The perforated, load-bearing walls of the wrapping volume have greater structural rigidity than the facades of the tower, which are composed of a series of beams and columns. This creates a structural asymmetry that is reflected in the displacement of the centers of mass and rigididty of the floor plates. In order to prevent oscillations and bending forces on the higher floors as a consequence of this, a variable grid of columns and diagonal girders was introduced. Compensating for the variable stiffness of an asymmetric volume, the design of the facades of the tower was realized through an interactive process of structural calculation meant to equalize the loads on cylindrical columns that have the same cross section and similar resistance, so that there would be no structural redundancies. Thus the facades show the diagram of dead and live loads reflecting the unstable condition of our seismic ground. The structure is built in reinforced concrete. It was left exposed on girders and columns while walls were clad with gray granite.

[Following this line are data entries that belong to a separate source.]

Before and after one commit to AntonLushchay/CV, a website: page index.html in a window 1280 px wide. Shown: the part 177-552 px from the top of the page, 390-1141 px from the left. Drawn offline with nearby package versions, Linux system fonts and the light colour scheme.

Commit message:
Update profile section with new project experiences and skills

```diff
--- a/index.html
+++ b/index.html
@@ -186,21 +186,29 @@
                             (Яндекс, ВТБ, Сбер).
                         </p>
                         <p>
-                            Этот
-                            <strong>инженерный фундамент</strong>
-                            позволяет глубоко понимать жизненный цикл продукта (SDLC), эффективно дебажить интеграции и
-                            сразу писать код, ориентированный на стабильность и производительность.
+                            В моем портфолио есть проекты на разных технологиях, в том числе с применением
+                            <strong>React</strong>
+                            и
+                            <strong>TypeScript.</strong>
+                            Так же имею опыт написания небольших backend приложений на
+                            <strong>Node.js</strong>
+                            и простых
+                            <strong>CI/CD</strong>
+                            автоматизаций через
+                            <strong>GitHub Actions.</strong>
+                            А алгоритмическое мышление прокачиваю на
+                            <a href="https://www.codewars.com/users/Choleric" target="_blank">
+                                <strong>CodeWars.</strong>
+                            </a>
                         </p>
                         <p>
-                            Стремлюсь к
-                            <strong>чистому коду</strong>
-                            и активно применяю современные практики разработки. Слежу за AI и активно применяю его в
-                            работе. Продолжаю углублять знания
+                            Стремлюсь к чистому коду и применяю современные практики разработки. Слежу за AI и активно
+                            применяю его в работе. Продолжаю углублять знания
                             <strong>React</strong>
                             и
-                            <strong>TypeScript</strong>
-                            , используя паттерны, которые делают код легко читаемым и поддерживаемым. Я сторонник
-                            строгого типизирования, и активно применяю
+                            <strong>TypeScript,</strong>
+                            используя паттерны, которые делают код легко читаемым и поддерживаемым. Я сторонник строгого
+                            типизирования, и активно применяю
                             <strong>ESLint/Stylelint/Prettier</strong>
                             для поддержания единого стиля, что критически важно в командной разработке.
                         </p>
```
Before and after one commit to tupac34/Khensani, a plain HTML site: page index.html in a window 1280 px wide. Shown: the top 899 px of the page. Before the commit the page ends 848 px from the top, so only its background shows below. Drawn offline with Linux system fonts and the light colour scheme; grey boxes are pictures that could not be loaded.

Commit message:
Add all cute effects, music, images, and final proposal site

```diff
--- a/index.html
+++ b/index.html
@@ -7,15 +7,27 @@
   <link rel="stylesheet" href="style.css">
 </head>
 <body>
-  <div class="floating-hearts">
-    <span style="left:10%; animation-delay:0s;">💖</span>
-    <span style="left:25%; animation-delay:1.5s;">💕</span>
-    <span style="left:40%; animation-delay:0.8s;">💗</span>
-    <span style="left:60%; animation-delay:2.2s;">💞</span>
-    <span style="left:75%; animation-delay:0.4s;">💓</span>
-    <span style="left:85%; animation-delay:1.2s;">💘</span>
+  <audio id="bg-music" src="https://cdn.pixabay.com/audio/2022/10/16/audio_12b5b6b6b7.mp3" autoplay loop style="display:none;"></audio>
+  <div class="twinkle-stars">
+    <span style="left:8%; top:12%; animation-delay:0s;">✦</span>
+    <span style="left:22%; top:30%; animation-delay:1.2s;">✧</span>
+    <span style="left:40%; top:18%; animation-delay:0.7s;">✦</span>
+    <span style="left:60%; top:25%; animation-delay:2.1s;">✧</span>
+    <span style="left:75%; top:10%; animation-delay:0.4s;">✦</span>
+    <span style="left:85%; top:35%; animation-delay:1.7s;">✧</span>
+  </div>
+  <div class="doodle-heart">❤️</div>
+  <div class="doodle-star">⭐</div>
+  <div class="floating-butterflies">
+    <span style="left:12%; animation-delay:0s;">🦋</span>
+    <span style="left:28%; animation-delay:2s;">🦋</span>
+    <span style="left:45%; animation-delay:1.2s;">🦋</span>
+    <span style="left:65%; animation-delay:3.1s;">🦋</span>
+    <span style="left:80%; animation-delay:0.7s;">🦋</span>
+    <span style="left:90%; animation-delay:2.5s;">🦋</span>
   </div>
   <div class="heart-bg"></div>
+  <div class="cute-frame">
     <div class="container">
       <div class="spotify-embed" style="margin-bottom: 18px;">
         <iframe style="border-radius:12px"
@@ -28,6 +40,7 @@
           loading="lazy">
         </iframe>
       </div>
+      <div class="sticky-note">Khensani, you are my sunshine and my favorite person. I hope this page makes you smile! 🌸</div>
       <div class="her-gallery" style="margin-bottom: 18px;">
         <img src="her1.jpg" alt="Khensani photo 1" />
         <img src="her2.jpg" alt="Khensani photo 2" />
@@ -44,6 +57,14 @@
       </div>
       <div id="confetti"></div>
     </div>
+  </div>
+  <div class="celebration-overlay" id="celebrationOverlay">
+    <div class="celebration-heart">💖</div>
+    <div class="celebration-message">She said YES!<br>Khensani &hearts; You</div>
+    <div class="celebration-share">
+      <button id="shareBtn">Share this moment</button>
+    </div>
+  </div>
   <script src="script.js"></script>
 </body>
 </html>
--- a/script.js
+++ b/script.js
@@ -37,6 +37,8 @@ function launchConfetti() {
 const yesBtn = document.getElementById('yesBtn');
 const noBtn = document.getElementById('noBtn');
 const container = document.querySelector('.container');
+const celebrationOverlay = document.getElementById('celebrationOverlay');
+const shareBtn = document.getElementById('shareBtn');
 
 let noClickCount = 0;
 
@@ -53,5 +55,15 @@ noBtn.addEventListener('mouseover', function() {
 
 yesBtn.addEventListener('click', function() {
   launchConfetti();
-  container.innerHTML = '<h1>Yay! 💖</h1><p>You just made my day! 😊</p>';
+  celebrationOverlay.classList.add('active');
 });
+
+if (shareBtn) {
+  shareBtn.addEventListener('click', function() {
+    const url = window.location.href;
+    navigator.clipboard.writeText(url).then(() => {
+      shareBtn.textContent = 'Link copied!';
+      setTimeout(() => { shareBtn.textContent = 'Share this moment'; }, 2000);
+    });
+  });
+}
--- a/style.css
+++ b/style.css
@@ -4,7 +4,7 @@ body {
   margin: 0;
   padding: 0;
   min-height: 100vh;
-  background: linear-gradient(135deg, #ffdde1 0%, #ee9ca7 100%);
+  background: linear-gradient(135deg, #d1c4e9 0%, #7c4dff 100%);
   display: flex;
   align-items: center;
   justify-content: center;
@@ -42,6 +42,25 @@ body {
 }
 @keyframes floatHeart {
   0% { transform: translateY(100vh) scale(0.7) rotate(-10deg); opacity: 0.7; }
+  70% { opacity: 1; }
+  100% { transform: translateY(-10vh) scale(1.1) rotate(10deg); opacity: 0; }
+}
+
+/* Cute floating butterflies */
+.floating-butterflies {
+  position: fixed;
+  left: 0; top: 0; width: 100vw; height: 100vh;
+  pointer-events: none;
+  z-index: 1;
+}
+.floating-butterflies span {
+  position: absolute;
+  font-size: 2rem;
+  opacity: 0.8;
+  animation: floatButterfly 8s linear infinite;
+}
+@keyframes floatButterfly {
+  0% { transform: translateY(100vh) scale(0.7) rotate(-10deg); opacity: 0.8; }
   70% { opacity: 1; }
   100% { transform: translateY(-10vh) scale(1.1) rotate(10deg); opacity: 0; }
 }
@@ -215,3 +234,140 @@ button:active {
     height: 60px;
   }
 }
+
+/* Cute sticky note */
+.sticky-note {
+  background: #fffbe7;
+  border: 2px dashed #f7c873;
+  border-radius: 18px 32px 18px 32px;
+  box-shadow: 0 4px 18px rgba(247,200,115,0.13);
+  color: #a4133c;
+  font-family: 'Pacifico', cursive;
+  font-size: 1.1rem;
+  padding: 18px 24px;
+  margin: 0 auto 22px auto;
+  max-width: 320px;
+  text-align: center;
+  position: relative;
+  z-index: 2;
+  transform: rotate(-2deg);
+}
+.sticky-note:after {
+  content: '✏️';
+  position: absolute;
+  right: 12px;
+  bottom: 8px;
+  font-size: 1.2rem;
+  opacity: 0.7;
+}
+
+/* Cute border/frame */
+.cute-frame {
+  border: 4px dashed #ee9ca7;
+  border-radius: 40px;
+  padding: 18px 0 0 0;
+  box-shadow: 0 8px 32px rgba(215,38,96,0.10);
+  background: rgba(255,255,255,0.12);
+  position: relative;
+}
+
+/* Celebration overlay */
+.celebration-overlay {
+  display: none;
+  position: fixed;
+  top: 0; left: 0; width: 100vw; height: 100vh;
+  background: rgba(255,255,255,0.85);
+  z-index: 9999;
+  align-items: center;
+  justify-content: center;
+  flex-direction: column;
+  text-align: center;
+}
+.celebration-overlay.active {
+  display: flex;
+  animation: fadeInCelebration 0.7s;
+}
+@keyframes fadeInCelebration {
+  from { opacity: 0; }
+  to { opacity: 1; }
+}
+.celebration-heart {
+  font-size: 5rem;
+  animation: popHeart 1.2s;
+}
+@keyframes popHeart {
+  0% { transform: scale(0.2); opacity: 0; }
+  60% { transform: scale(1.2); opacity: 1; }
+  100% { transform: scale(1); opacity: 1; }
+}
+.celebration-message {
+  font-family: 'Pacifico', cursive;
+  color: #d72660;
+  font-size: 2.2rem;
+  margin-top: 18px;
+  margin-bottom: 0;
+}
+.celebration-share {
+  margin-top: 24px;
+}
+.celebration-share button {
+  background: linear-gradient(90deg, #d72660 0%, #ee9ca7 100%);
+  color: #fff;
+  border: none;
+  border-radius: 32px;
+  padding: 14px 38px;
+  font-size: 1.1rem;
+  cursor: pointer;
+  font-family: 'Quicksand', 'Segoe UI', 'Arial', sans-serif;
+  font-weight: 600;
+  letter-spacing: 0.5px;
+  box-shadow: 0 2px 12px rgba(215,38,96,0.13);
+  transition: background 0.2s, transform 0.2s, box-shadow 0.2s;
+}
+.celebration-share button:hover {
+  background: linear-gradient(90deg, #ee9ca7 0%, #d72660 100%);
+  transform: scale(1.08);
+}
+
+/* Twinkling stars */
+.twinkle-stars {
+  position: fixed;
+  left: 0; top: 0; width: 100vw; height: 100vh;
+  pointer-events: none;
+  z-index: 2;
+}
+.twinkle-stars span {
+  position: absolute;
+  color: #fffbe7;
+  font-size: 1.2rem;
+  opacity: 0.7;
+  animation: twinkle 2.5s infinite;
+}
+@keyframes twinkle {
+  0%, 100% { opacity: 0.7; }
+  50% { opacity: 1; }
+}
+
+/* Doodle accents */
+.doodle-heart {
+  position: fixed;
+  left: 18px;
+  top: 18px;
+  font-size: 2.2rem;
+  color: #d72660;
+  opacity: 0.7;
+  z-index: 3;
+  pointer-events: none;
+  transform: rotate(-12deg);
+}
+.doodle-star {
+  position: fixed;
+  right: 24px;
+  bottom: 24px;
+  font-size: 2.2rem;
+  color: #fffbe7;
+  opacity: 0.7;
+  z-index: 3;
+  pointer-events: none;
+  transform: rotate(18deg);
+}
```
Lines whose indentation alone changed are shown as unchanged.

An office building does not require an internal connectivity that would profit from a unifying atrium; rather, it should care for the independence between the different floors, a condition that restrains the play of spatiality on these projects. Instead, this building type consists of a repetitive raising of the ground, as in a vertical subdivision. It is then the structural effort of this successive raising of floor plates, the vertical construction, which constitutes the architectural theme of this project.
In designing this work we sought to take the step, without shortcuts, “from the useful, through the truthful, to the beautiful”, following Goethe’s aphorism, so that, loyal to the real circumstances from which it arises –but not to stereotypical icons- it would contribute to forging our own identity.
Flashback: Manantiales Building / Izquierdo Lehmann Arquitectos originally appeared on ArchDaily, the most visited architecture website on 12 Mar 2013.
send to Twitter | Share on Facebook | What do you think about this?